i frankly innately reject the notion that amy winehouse's singing would drastically change or somehow have the potential to lose quality if she became sober. that just doesn't make sense to me. do you become a worse talker when you're sober? no? do you become a worse listener, does your ability to recognize tone change? your ability to count time? i've read a lot about what alcohol does to you but never heard it had any of those kind of impacts....
i think the author is still struggling to accept her sobriety
i think anyone who tries to advance the notion that maybe sobriety could damage a person or make them less than they are when fucked up, is struggling with their sobriety
as someone actively practicing my sobriety after like a week of it i just have absolutely no question that sober me is way better at all shit than drunk me, and that being sober gives me confidence in myself...
who wants to be a great writer if you are only a great writer when you're fucked up? what an awful fucking curse you know? if i was only great at, say, any random skill if i were doing it when drunk...i would happily give up practicing that skill
Writing is fun. Being a writer is bullshit. This dichotomy is one of the things writers don't talk about, don't write books about, don't tell students about.
Somewhere on here there's an article about the dirty little secret that every writer you've ever read had/has a spouse or a parent that allows them to eat so they can spend fuckin' forever grinding away at that magnum opus that nobody gives a shit about. If you're a "writer", odds are good you're also wasting your time from an economics standpoint. Stephen King will tell you that Tabby basically underwrote his career through Carrie. Anne LaMott will mention in passing that her dad's agent read eight of her books and oh by the way she's divorced from the guy who put food on the table while she did it. It's the dirty little secret: the people who don't have a benefactor are competing with the people who do but nobody mentions the benefactors. The two successful screenwriters I came up with were both in a position where they could live in $3k/mo apartments for two fucking years without having to earn a penny so they could sit there and write. Must be nice.
The other dichotomy is nobody gets into writing because they want to perform in front of an audience. Nobody sits down to write a book so they can carry it around under their figurative or literal arm to dozens of trained professionals all intent on saying no. Nobody sets out to prove themselves over and over and over again only to be sent a "not for us - sent from my iPad" email on Thanksgiving evening (true story). But once you get accepted by an agent you're a god. But once you get rejected by a publisher you're scum. But once you get published you're a god. But once the book gets panned you're scum.
And it's all so goddamned capricious.
If you ever want to see into the soul of any performer, ask them what work they're most proud of. It won't be one you've heard of. It'll be that thing they believed in, that they put their heart and soul into, that the marketplace crushed.

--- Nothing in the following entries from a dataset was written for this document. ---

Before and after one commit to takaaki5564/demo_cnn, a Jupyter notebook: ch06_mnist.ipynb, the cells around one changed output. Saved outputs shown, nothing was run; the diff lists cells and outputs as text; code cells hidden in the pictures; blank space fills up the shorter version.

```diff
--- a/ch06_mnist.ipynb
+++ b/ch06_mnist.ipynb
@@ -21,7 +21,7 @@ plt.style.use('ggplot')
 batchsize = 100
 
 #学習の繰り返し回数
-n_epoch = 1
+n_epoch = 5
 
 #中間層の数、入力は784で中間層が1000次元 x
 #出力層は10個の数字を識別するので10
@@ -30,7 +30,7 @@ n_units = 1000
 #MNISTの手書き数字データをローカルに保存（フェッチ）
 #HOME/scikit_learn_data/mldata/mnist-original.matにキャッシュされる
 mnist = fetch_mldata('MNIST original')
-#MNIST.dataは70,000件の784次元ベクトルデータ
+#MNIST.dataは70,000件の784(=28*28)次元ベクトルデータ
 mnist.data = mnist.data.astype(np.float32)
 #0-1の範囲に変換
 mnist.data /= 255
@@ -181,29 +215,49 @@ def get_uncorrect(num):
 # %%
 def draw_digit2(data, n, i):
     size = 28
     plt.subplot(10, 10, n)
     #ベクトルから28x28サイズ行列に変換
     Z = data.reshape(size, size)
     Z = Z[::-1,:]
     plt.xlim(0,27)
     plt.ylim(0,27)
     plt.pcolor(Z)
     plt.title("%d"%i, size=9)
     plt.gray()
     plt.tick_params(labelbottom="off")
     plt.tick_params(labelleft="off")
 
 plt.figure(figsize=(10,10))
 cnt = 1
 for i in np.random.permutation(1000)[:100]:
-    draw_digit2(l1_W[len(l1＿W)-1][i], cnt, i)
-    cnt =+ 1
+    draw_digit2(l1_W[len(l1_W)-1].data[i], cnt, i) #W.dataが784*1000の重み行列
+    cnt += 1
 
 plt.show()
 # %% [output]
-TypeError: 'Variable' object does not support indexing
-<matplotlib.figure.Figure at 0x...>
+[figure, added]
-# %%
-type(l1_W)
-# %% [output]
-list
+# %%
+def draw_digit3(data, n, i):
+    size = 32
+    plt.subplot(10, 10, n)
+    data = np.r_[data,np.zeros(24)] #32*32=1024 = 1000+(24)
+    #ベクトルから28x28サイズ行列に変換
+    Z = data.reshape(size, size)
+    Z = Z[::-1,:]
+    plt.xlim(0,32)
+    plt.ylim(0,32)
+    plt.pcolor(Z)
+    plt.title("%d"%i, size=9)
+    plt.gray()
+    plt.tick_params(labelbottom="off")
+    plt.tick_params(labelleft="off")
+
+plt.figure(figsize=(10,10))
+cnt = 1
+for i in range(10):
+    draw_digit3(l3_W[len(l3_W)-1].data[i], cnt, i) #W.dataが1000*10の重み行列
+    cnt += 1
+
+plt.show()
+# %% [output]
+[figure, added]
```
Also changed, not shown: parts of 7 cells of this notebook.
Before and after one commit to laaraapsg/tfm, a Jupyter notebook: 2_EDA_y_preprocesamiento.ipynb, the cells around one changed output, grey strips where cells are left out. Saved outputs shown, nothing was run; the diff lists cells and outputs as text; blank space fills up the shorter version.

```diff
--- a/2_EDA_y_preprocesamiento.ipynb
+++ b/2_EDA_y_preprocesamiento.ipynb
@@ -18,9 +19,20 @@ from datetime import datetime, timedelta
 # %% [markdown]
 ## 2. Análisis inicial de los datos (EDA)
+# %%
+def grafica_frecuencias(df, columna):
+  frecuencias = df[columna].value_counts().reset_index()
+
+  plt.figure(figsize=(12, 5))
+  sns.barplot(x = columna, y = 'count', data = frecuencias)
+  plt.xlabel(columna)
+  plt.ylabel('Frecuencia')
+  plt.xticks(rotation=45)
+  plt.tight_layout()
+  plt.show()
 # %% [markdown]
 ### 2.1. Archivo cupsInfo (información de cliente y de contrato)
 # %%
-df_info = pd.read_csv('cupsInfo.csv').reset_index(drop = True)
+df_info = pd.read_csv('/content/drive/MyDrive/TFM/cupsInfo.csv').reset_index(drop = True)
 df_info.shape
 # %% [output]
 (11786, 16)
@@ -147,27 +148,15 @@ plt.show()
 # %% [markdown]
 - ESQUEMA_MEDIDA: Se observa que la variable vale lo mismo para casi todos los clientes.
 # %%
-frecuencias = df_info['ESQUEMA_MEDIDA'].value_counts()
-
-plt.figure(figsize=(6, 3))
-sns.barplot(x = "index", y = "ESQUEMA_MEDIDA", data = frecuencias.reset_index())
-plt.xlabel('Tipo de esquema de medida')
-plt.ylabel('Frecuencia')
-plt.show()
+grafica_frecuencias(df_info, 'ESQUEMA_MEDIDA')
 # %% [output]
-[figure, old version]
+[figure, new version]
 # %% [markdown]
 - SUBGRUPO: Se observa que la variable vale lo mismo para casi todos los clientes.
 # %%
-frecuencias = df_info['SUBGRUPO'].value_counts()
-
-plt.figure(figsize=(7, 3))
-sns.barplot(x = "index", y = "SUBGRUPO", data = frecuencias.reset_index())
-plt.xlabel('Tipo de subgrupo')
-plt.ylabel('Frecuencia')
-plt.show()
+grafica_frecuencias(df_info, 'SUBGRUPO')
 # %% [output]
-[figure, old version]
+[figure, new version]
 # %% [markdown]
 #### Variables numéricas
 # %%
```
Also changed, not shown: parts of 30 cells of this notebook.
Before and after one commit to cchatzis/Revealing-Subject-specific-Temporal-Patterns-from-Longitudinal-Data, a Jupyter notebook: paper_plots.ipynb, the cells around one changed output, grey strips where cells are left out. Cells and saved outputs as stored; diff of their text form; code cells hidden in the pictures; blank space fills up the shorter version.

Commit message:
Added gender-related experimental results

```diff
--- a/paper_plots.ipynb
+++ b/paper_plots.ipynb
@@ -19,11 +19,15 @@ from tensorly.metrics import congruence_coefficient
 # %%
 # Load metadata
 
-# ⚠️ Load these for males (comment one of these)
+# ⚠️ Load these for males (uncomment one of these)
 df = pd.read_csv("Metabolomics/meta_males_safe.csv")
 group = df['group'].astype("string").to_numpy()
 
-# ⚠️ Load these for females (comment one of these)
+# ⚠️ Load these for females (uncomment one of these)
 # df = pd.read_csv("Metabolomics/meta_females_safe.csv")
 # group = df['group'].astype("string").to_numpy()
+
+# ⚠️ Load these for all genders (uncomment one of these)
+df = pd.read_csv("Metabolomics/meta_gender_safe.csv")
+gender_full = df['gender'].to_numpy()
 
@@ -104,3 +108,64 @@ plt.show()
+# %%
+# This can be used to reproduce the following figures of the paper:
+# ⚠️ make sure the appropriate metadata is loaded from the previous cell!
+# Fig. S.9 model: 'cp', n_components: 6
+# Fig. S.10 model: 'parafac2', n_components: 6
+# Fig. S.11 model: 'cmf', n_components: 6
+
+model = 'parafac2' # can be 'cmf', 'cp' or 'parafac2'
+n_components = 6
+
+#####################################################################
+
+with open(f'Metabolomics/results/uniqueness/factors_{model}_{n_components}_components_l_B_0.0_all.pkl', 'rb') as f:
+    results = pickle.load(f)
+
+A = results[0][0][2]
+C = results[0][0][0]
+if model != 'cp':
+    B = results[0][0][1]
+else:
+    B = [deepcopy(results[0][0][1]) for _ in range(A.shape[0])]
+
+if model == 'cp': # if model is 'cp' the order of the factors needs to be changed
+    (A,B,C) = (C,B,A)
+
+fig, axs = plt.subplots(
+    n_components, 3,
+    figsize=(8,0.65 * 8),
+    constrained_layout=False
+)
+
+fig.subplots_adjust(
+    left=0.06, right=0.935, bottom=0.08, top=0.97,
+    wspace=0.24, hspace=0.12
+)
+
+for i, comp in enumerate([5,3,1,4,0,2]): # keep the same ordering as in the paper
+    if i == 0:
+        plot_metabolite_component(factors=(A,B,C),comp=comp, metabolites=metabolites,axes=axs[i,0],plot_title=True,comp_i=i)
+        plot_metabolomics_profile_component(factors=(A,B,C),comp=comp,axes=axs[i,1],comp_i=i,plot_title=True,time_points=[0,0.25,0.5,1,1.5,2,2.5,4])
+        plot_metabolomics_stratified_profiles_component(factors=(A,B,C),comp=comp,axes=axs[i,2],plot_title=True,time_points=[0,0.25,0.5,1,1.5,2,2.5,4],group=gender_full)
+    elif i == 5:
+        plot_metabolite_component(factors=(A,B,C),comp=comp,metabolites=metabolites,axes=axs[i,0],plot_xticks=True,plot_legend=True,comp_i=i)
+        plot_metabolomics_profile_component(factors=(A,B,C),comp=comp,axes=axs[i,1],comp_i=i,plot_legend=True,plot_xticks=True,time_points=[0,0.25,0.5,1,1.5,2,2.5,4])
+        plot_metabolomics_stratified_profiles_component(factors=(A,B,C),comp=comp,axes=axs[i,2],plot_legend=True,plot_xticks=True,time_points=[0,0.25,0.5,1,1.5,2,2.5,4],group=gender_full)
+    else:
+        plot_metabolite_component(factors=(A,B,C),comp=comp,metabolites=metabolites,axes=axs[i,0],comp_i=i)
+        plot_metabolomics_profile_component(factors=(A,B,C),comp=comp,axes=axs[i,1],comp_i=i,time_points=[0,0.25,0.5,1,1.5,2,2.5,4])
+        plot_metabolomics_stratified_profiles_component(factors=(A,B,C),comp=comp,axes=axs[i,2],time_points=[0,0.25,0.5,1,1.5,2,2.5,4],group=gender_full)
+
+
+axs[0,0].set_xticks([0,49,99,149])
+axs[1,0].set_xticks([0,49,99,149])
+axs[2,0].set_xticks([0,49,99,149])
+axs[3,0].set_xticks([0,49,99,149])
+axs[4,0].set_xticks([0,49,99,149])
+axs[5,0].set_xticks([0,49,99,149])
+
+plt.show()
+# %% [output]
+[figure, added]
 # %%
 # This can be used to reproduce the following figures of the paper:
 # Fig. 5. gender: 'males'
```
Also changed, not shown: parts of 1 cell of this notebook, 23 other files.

And maybe they'll have rationalized why it got crushed, and maybe they won't, but it's still the central fable of their lives, be it written or a work-in-progress. It's the thing that allows them to make peace with the capriciousness.
Some people don't make peace with the capriciousness.
Hemingway was absolutely at the top of his game. Pithy mutherfucker. "There's nothing to writing. You just sit at the typewriter and bleed." Said the guy who tried on 47 endings and 18 titles for Farewell to Arms. David Foster Wallace? The closer he got to death, the more personal his writing became, the less interested his audience was in what he had to say.
The stories I write for me? Nobody wants to read them. The stories I shit out because someone throws a buck at me? ZOMGBUSINESS. That'll fuck with a mind: You're auditioning for genius but for some reason what they love the most is derivative crap. You'll notice nobody ever calls Danielle Steel or Dan Brown tortured geniuses. You may not think Amy Winehouse would have been different 20 years sober, but you don't care if David Lee Roth is different 20 years sober. Amy Winehouse was "serious." Diamond Dave is not.
So if you're a serious artiste you're left grappling with the cognitive dissonance that if you get paid you're a sell-out but if you don't get paid you starve (unless you're one of the lucky dilettantes we don't talk about but we all know and us serious artistes all know they aren't serious anyway, just lucky). And if you're a serious artiste you know that validation is nothing but validation is everything but validation is illogical but if it matters it MUST be logical and somehow
if you let yourself go
and turn off for a while
and give it to the bottle, give it to the powder, give it to the needle, give it to whatever
Writers, as a species, are sensitive. Writers, as a species, are introverts. Writers, as a profession, must have nerves of steel and an endless appetite for rejection and writers, as a profession, are chronically, criminally underpaid and undervalued. And if that writer has a tendency towards dependency, that dependency is what allows them to power through that cognitive dissonance. It's the thing that allows them to write for an audience.
Would Amy Winehouse's material be different if she were sober? Who knows. King's certainly is.
Inebriation allows writers to plow through the bullshit of being writers. Lots of writers can do it without substance abuse. Some can't. For those who can't, the proximate cause of their substance abuse is the bullshit of being a writer, and the bullshit of being a writer definitely colors their writing (lookin' at you, Charlie Kaufman).
Said every writing drunk in the history of writing, ever.
And then they poured another shot.